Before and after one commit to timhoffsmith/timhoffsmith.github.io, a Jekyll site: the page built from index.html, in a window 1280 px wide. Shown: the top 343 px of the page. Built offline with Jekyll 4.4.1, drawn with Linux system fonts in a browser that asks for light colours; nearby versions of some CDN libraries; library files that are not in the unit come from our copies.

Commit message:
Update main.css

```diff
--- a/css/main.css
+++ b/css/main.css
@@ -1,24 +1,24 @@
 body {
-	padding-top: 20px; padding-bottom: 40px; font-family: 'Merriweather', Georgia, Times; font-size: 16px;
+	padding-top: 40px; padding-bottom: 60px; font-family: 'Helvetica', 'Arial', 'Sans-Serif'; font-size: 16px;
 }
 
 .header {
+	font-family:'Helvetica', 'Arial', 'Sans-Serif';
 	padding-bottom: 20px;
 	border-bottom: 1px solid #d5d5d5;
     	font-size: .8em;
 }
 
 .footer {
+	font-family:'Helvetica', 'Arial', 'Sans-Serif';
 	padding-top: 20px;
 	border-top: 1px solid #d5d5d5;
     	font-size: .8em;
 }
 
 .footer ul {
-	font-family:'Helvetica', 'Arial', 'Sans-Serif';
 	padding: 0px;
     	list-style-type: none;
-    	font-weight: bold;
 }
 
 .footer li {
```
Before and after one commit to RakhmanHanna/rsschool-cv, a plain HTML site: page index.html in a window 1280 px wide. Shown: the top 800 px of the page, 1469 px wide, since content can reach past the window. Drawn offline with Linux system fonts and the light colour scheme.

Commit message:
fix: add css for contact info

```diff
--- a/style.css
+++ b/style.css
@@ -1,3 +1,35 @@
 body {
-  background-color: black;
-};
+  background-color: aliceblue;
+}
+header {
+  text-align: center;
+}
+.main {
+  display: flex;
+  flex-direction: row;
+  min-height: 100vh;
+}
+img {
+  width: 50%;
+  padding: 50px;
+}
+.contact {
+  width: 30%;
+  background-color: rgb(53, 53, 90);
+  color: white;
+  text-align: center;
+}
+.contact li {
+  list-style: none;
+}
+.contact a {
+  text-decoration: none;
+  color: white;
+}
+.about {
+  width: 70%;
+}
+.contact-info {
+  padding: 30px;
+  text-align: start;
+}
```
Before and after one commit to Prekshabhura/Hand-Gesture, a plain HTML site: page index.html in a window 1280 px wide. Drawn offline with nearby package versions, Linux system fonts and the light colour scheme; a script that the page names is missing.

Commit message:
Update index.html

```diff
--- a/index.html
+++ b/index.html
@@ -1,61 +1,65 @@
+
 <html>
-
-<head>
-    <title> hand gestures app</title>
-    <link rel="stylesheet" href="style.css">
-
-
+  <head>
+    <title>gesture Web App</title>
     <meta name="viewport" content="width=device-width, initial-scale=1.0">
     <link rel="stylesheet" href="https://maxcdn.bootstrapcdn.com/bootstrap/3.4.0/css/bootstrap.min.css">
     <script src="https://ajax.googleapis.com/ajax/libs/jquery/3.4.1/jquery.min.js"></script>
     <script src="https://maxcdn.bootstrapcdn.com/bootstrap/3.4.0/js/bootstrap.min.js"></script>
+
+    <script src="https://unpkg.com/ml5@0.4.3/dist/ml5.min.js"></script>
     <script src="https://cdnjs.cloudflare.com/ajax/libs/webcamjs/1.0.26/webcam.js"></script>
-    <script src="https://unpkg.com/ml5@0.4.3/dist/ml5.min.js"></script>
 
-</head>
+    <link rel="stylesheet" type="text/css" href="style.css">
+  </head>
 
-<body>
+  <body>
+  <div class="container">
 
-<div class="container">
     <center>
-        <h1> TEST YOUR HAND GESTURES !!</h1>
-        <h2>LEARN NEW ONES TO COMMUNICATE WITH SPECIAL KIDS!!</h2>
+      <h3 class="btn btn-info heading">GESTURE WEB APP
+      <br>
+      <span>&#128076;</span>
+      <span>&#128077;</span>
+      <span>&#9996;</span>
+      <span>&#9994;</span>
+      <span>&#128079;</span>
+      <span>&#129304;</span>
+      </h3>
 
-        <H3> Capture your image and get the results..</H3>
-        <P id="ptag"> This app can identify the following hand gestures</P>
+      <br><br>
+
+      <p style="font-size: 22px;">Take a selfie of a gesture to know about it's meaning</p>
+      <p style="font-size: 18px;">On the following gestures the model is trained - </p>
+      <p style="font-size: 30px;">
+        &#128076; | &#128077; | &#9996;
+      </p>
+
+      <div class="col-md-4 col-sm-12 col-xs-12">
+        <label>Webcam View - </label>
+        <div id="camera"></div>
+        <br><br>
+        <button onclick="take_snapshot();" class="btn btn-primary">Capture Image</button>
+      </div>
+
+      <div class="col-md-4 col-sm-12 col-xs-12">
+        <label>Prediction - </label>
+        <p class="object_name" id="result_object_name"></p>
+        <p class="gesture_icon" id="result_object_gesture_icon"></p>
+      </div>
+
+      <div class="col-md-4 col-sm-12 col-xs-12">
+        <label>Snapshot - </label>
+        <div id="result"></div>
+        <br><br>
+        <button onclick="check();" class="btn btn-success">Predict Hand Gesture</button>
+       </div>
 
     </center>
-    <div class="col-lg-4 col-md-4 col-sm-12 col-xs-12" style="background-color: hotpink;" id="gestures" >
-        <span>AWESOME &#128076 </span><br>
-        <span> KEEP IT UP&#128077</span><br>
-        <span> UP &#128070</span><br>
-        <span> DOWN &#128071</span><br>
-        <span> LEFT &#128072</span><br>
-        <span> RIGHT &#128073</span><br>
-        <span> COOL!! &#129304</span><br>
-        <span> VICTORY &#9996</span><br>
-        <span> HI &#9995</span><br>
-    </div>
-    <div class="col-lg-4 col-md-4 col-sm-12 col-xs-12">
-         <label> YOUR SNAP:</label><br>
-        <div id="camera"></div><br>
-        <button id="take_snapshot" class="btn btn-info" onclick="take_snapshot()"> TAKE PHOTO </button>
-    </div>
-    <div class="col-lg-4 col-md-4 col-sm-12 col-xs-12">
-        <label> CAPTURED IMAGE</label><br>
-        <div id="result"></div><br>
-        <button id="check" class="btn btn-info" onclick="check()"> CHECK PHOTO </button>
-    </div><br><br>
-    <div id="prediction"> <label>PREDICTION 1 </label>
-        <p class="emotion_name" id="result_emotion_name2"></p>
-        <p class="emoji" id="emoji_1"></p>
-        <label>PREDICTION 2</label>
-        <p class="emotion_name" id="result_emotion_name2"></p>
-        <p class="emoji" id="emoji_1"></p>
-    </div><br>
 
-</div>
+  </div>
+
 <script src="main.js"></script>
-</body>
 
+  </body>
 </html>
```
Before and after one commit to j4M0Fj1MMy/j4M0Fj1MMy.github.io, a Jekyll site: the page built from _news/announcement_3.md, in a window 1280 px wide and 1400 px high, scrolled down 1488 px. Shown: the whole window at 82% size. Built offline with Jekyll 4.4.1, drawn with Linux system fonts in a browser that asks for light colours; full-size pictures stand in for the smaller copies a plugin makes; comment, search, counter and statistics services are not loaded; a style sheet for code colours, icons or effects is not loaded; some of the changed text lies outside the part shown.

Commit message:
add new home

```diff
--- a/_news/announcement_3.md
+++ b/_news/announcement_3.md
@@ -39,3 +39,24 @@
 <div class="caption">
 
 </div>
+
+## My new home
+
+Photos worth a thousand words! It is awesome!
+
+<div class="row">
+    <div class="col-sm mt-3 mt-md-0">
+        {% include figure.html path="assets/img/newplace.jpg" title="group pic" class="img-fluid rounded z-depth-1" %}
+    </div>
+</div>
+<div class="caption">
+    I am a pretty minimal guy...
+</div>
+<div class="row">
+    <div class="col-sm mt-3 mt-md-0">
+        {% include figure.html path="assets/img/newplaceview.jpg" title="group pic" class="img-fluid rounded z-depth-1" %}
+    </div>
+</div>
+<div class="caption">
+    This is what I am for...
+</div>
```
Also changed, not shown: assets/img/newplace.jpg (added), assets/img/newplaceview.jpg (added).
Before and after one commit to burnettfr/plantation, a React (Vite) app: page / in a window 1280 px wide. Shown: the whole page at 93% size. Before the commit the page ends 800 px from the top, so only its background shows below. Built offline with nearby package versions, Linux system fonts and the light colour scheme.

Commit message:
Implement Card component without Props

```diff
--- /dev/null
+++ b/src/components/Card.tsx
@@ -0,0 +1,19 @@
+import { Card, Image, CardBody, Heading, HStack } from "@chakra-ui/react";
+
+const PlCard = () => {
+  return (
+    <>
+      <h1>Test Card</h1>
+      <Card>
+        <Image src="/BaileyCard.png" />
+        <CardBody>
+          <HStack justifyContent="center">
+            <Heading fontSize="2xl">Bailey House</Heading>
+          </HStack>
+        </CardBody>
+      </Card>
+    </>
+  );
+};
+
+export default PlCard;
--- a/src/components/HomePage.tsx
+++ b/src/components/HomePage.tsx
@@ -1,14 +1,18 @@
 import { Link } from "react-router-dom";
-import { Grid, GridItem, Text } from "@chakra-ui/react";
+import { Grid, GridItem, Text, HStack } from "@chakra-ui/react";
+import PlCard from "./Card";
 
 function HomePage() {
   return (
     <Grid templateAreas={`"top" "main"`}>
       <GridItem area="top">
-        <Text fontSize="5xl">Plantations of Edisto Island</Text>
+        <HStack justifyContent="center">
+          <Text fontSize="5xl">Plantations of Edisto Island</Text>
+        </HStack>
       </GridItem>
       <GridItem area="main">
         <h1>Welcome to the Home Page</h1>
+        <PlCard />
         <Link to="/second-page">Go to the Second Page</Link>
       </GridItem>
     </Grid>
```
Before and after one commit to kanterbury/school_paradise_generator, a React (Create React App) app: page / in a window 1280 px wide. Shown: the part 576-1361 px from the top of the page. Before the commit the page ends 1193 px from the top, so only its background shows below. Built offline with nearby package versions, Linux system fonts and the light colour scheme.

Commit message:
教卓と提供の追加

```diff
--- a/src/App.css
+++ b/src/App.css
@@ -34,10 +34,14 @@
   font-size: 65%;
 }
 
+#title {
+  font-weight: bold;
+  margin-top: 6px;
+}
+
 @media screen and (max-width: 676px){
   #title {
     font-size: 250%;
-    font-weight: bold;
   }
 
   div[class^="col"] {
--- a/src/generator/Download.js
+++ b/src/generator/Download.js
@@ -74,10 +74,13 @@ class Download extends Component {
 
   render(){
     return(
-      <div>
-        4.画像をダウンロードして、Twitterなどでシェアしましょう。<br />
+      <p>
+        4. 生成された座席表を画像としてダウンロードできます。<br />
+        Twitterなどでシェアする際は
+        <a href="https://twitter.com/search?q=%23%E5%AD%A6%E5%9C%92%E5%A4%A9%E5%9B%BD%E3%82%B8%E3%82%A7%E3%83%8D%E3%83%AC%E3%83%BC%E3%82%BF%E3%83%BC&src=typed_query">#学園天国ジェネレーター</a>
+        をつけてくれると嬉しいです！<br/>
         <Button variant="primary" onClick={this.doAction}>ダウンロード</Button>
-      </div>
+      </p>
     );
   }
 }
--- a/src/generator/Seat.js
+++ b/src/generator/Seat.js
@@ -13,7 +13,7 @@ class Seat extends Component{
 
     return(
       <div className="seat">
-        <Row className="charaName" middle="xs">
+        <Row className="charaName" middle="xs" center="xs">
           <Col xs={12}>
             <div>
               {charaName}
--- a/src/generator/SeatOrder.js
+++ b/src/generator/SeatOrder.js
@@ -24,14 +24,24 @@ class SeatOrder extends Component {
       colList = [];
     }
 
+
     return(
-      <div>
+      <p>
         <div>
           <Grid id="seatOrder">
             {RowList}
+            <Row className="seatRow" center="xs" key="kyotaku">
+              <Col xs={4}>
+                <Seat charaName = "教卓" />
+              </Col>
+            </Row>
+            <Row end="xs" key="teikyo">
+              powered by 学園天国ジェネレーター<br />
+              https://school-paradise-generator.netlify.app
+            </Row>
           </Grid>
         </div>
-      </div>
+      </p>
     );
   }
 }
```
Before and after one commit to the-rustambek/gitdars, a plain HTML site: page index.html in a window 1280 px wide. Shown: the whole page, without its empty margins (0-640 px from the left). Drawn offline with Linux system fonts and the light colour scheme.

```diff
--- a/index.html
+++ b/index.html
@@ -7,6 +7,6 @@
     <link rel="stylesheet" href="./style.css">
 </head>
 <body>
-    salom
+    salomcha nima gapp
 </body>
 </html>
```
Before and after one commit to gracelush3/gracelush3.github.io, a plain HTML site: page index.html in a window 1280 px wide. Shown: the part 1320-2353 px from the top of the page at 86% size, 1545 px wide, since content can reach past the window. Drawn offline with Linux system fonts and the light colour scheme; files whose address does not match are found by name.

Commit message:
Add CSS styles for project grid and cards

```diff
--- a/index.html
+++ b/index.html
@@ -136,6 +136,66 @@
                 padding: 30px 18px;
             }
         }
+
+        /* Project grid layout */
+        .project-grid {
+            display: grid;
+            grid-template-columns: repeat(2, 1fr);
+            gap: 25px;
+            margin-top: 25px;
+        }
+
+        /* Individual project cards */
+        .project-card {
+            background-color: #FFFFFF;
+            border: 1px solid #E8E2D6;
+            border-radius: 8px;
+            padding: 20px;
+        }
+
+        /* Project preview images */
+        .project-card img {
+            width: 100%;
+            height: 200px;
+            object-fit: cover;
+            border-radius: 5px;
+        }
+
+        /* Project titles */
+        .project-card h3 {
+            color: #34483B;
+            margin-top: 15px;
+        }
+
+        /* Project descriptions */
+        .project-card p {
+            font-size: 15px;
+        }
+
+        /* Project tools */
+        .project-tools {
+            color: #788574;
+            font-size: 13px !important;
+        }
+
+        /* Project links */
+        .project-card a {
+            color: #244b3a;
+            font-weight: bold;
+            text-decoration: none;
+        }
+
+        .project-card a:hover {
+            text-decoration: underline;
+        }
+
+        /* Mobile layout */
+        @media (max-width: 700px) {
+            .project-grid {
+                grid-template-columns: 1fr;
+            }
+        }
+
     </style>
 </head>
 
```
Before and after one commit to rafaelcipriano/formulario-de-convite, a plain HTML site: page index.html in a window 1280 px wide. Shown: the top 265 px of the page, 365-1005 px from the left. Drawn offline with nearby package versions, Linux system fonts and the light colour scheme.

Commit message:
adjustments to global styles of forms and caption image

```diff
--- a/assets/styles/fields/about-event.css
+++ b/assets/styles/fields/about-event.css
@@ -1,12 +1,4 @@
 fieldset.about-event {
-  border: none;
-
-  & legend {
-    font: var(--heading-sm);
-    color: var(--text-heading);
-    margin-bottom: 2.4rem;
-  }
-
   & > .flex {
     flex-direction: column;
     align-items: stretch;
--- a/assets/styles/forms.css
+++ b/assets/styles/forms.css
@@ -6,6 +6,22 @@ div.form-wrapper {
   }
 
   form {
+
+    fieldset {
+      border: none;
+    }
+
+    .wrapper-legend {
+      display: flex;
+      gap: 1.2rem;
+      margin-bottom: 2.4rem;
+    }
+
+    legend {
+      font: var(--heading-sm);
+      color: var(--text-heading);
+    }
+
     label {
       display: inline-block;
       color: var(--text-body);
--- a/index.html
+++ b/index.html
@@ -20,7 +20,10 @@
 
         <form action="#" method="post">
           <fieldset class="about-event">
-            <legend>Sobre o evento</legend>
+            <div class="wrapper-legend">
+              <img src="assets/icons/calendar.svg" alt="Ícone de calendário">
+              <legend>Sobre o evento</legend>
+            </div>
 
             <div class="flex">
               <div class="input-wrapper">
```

+--

*Exercise objective*:
Every line of the entries that includes "stylesheet" must be copied into the answer.

*Completed task*:
-    <link rel="stylesheet" href="style.css">
     <link rel="stylesheet" href="https://maxcdn.bootstrapcdn.com/bootstrap/3.4.0/css/bootstrap.min.css">
+    <link rel="stylesheet" type="text/css" href="style.css">
     <link rel="stylesheet" href="./style.css">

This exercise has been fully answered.